Value, like beauty, is many times in the eye of the beholder. The eye of the beholder. We only employ that phrase when we don’t agree with the beholder. Like when we’re describing our friends’ new girlfriend to another friend. We say, well, she’s a nice enough girl, but beauty is indeed in the eye of the beholder. Value, it’s the same way. When we see a sale and we shrug our shoulders, we might end a long written ridicule of the sale by saying that value, too, is in the eye of the beholder. This is how it is because value and beauty alike are often subjective.
But sometimes, they are not. Sometimes a girl so beautiful comes along that everyone, everywhere can agree on her beauty. When we do this, then we make sure she’s on the cover of various things and we set her up with a famous quarterback. When beauty fails to no longer be simply in the eye of the beholder, but in fact, in the eye of everyone, that’s when beauty has evolved from subjective to matter of fact truth. In real estate, most every value is subjective. A property is worth one number to one person and it’s worth many different numbers to different people. Generally, the person who finds the most value in a property is the high bidder and the new owner, and even if we don’t agree with the final number we can’t disagree with the buyer’s decision just because he found value in a place where we didn’t.
Other times, value isn’t subjective and it isn’t delicate and there is no nuance to it. Value can, at times, be so blatant and so bold that it no longer sneaks up on us and slowly convinces us of its status and its worth. Instead, it walks up to us, looks us in our eyes, boxes our ears, and slaps our face. This is how it is at Folly Lane, and when I sold this lakefront property on Friday for $1.65MM there is no one, anywhere that can dispute the outrageous value that was secured here. This sale doesn’t need all that much context, but because I’m not as kind-spirited as I should be, consider the sale of the REO on Maple Lane from last fall. That buyer paid $1.86MM for a similar lot with a lesser house and a far worse view. That, and this: To get to Folly Lane you get to drive past William Wrigley and Pat Ryan and Richard Driehaus. To get to Maple Lane you get to drive past a convenience store.

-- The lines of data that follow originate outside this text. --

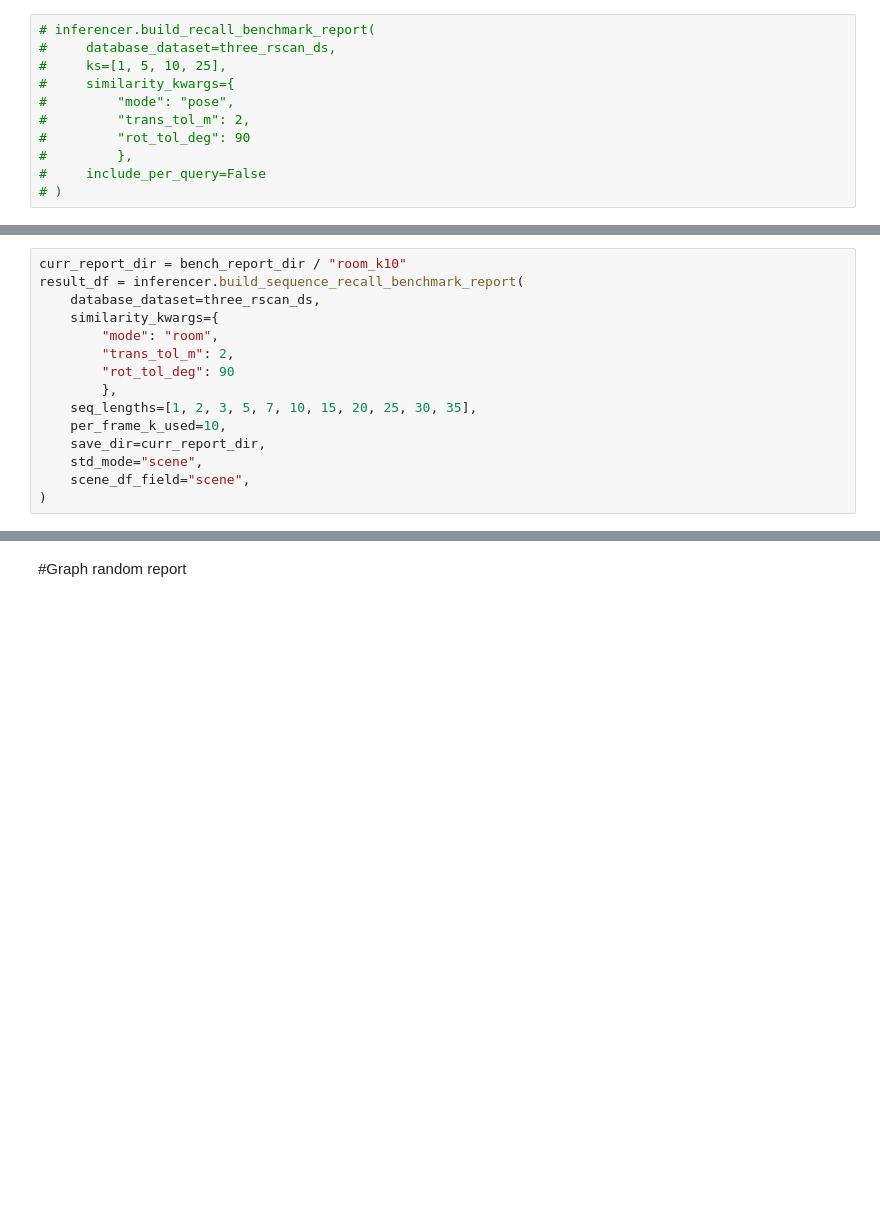
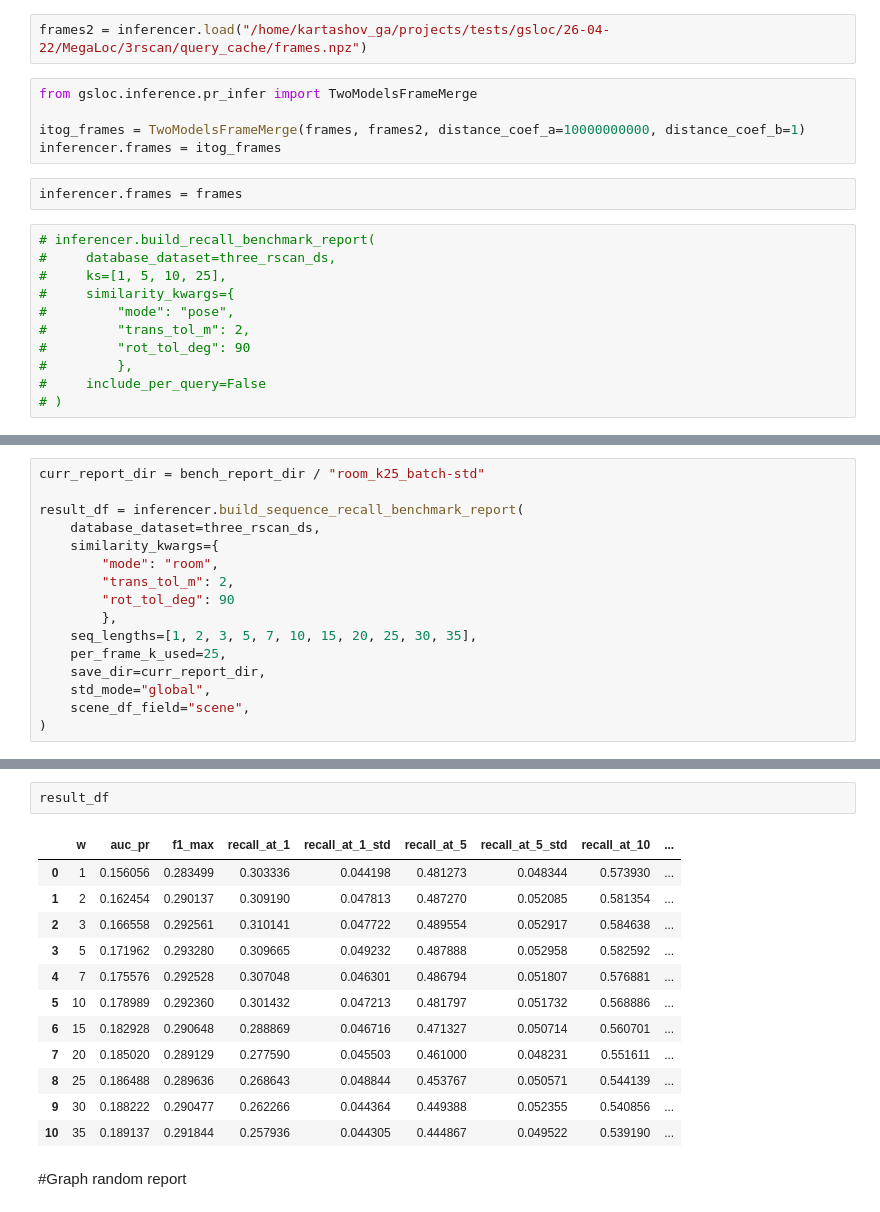
Before and after one commit to Georgiy2035/GSLoc, a Jupyter notebook: notebooks/02_3RScan_test.ipynb, the cells around one changed output, grey strips where cells are left out. Drawn from its saved outputs; the diff is of its cells as text; blank space fills up the shorter version.

```diff
--- a/notebooks/02_3RScan_test.ipynb
+++ b/notebooks/02_3RScan_test.ipynb
@@ -199,3 +443,12 @@ frames = inferencer.load(query_cache_path / "frames.npz")
+# %%
+frames2 = inferencer.load("/home/kartashov_ga/projects/tests/gsloc/26-04-22/MegaLoc/3rscan/query_cache/frames.npz")
+# %%
+from gsloc.inference.pr_infer import TwoModelsFrameMerge
+
+itog_frames = TwoModelsFrameMerge(frames, frames2, distance_coef_a=10000000000, distance_coef_b=1)
+inferencer.frames = itog_frames
+# %%
+inferencer.frames = frames
 # %%
 # inferencer.build_recall_benchmark_report(
 #     database_dataset=three_rscan_ds,
@@ -219,5 +478,6 @@ frames = inferencer.load(query_cache_path / "frames.npz")
 # %%
-curr_report_dir = bench_report_dir / "room_k10"
+curr_report_dir = bench_report_dir / "room_k25_batch-std"
+
 result_df = inferencer.build_sequence_recall_benchmark_report(
     database_dataset=three_rscan_ds,
     similarity_kwargs={
@@ -226,9 +486,9 @@ result_df = inferencer.build_sequence_recall_benchmark_report(
         "rot_tol_deg": 90
         },
     seq_lengths=[1, 2, 3, 5, 7, 10, 15, 20, 25, 30, 35],
-    per_frame_k_used=10,
+    per_frame_k_used=25,
     save_dir=curr_report_dir,
-    std_mode="scene",
+    std_mode="global",
     scene_df_field="scene",
 )
 # %% [output]
@@ -282,3 +498,18 @@ ranking iteration started
+# %%
+result_df
+# %% [output]
+|  | w | auc_pr | f1_max | recall_at_1 | recall_at_1_std | recall_at_5 | recall_at_5_std | recall_at_10 | ... |
+| 0 | 1 | 0.156056 | 0.283499 | 0.303336 | 0.044198 | 0.481273 | 0.048344 | 0.573930 | ... |
+| 1 | 2 | 0.162454 | 0.290137 | 0.309190 | 0.047813 | 0.487270 | 0.052085 | 0.581354 | ... |
+| 2 | 3 | 0.166558 | 0.292561 | 0.310141 | 0.047722 | 0.489554 | 0.052917 | 0.584638 | ... |
+| 3 | 5 | 0.171962 | 0.293280 | 0.309665 | 0.049232 | 0.487888 | 0.052958 | 0.582592 | ... |
+| 4 | 7 | 0.175576 | 0.292528 | 0.307048 | 0.046301 | 0.486794 | 0.051807 | 0.576881 | ... |
+| 5 | 10 | 0.178989 | 0.292360 | 0.301432 | 0.047213 | 0.481797 | 0.051732 | 0.568886 | ... |
+| 6 | 15 | 0.182928 | 0.290648 | 0.288869 | 0.046716 | 0.471327 | 0.050714 | 0.560701 | ... |
+| 7 | 20 | 0.185020 | 0.289129 | 0.277590 | 0.045503 | 0.461000 | 0.048231 | 0.551611 | ... |
+| 8 | 25 | 0.186488 | 0.289636 | 0.268643 | 0.048844 | 0.453767 | 0.050571 | 0.544139 | ... |
+| 9 | 30 | 0.188222 | 0.290477 | 0.262266 | 0.044364 | 0.449388 | 0.052355 | 0.540856 | ... |
+| 10 | 35 | 0.189137 | 0.291844 | 0.257936 | 0.044305 | 0.444867 | 0.049522 | 0.539190 | ... |
 # %% [markdown]
 #Graph random report
 # %%
```
Also changed, not shown: parts of 16 cells of this notebook, 8 other files.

The sale at Folly still falls, if at the low end, within our expected range for lakefront parcels of this size. That range, however, is subject to change, and if I have my faculties about me, and I believe I do, I’m looking for that range to change this year. The $16-$18k per front foot range that many lakefront properties have fallen into will, at some point, no longer be relevant. The market is running out of Folly Lanes. That isn’t to say that value will not exist moving forward, as it most certainly will, but it is to say that these sorts of values are bound to show themselves with far less frequency. I expect certain lakefront properties to slip through the cracks and sell at severely discounted prices, but as the Maple Lane sale from last fall proved, it only takes one buyer here and there to pay high prices in order to skew recorded values to the upside.

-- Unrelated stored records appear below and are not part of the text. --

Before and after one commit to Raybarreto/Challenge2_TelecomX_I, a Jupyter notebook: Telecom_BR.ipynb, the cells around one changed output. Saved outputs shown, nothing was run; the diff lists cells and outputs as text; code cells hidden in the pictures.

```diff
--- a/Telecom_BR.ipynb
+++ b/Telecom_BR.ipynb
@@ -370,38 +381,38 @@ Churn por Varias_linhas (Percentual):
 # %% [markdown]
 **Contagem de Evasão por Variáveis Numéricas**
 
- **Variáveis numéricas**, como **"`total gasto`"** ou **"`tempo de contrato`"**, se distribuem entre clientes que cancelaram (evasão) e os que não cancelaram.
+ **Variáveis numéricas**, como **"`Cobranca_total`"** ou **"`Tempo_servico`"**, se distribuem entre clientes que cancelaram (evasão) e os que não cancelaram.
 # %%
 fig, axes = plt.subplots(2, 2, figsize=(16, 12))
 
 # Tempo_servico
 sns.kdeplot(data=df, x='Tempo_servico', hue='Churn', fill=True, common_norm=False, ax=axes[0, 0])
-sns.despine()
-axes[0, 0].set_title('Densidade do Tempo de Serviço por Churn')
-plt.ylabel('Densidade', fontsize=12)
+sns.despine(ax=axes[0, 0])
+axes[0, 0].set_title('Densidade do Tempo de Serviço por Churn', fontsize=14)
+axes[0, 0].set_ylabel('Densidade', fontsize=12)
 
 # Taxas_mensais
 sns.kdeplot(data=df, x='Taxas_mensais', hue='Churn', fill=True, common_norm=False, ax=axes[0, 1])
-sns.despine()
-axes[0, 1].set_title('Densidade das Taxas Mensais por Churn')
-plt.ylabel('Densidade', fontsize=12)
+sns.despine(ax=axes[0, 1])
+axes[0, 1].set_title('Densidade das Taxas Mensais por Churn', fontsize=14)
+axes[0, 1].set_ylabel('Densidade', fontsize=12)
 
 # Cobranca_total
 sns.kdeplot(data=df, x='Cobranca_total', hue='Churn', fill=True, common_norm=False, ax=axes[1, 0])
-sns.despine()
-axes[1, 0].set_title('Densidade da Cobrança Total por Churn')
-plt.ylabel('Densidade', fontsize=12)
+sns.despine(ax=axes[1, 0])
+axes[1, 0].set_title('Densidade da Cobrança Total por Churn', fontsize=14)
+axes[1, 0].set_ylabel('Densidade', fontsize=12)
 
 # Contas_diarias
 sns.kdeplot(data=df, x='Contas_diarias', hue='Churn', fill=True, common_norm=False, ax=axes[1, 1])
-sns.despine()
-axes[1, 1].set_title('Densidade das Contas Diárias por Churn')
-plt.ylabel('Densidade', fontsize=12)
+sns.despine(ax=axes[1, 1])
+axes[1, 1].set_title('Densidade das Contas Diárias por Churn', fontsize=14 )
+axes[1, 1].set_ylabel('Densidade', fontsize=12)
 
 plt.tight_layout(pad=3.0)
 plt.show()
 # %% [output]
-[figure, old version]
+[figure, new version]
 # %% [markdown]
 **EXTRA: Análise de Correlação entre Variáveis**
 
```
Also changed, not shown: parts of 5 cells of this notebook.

For now, we should congratulate the buyer of Folly for his discernment. Many buyers passed on this home because it didn’t have the polish that other homes have, and those in the market who are attracted to shiny objects didn’t find Folly all that enticing. I’d suggest that those buyers simply looked in the wrong place for all that glitters. They looked in the kitchen and they looked in the bathrooms and then they went downstairs and they looked around there and when they were done looking they still hadn’t found anything so they walked outside and sat down in their cars and drove away. The buyer who captured this value did so because he knew the only thing that needs to sparkle was right out at the edge of that 101′ wide front yard.